I was watching those stop-action Christmas shows (Rankin & Bass) from the 1960s in December and noticed that they carry A LOT of ideas that have now become generally accepted wisdom throughout the US: Christmas is the holiest night of the year, Santa as boss (of semi-mechanized, light industrial workshop), a grove of trees (the great outdoors) as most holy place to be married, Christmas as magical time (when miracles happen and bad magicians have great power), and other ideas. (Watch them to see how many ideas in there you have heard repeated since then and not before.) These shows REALLY framed a lot of American secular ideas on what is sacred and why Christmas = toys.
I also have been aware for several years that the secular Christmas songs are mostly from the first half of the 20th century and were mostly written by people who either were not practicing Christians or were of other faiths. These songs allowed the writer and listeners to share in Christmas without sharing Christianity. These secular songs were then seen as non-offensive (no religious content) and were sung on Christmas shows for kids and adults on tv. I bet you know the words to White Christmas.
Ok, so those shows had a big impact. So what?
They are not the only shows to have a big impact on secularism. All the superhero shows and comic books/graphic novels have given us a pantheon of heroes and villains that is related most certainly to the pantheon of heroes and villains in the Greco-Roman empire. This has been written about very well by other writers. Please go read something by David Reynolds, William Irwin, Robin Rosenberg, or Grant Morrison. I suggest that you watch how people where you work or hang out talk about these characters and their adventures, The talkers can be classed as mildly interested, interested, geekishly interested, and uber-geekishly obsessed. What you are seeing is a novitiate, seeker, priest stratification.
Ok, so these stories are known everywhere in US culture and provide a mental-emotional framework for many of the seekers and priests. So what?

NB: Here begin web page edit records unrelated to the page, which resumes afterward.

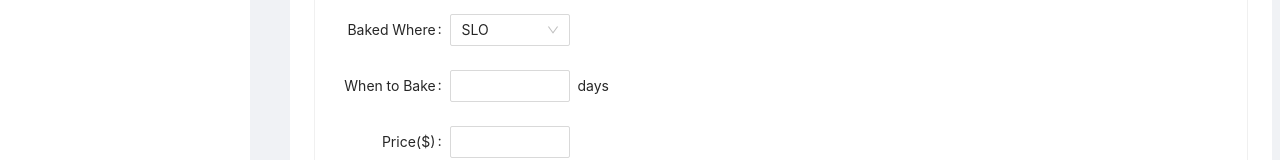
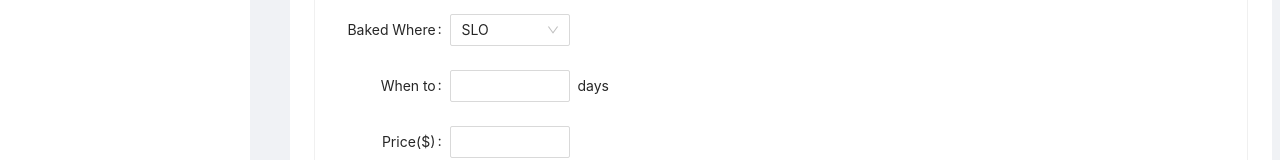
Before and after one commit to BPB-Cal-Poly/BPBWholesaleSite, a React (Create React App) app in the folder frontend/: page /admin/product/add in a window 1280 px wide. Shown: the part 587-747 px from the top of the page. Built offline with nearby package versions, Linux system fonts and the light colour scheme.

Commit message:
test amplify build

```diff
--- a/frontend/src/product/ProductAdd.js
+++ b/frontend/src/product/ProductAdd.js
@@ -243,7 +243,7 @@ export default class ProductAdd extends React.Component {
                 <Option key="Split">Split</Option>
               </Select>
             </Form.Item>
-            <Form.Item label="When to Bake">
+            <Form.Item label="When to">
               <InputNumber
                 min={0}
                 style={{ width: 120 }}
```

Have you ever been to a sci-fi con or comic con or anime con? Have you heard of LARP? If you have, go read about the ancient mystery religions of Mithras and Isis throughout the Mediterranean. Yeah. They are one and the same thing. The LARPers are acting out the story with variations of the deities and demi-gods for their own benefit and the entertainment and emotional wellbeing (sense of community and belonging to larger story) of those around them.
Ok, so LARPers are weird and may have a correspondence to some ancient religion priests. So what?
Have you noticed the huge number of Love, Faith, Family, Hope, Courage, and so on, signs that women are hanging in homes and workplaces? I have. They are really popular in the town where I live. Are they in your town? For years I knew that Romans worshipped virtues. But I could not figure out how that worked. How can you worship a concept?
Worship a god? Sure. Revere a historical event? Sure. But how does one worship Endurance? Now I get it. If you put a Love sign on the living room wall or a Faith pillow on your couch it’s just like hanging a Fertility goddess statue by the door. You seek blessing, without really saying it in an explicit prayer. If you compete in marathons, you revere Endurance. If you shop til you drop on Black Friday, you worship Prosperity.
So where am I going with all this?
A huge number of deities are worshipped today in the US; many are worshipped by people who identify themselves as belonging to a traditional Faith. Most Americans have some beliefs and ideas that belong to and are expressed in secular movies and tv and music. An ever-growing number of Americans are content with a secular life in mainstream culture or a subculture, finding spirituality but not wanting religion (meaning going to church).
Now I am not saying this is bad. To each his or her own, as the saying goes. For me, secularism alone does not provide a meaning-filled life. But that may only be me. I just wanted to say that secularism is on the rise and is the favored religion of this culture.
Yes, I am aware that I am treading on the edge of a major complaint about US culture exported through entertainment made by people in other countries. I mean no complaint here, nor do I intend offense.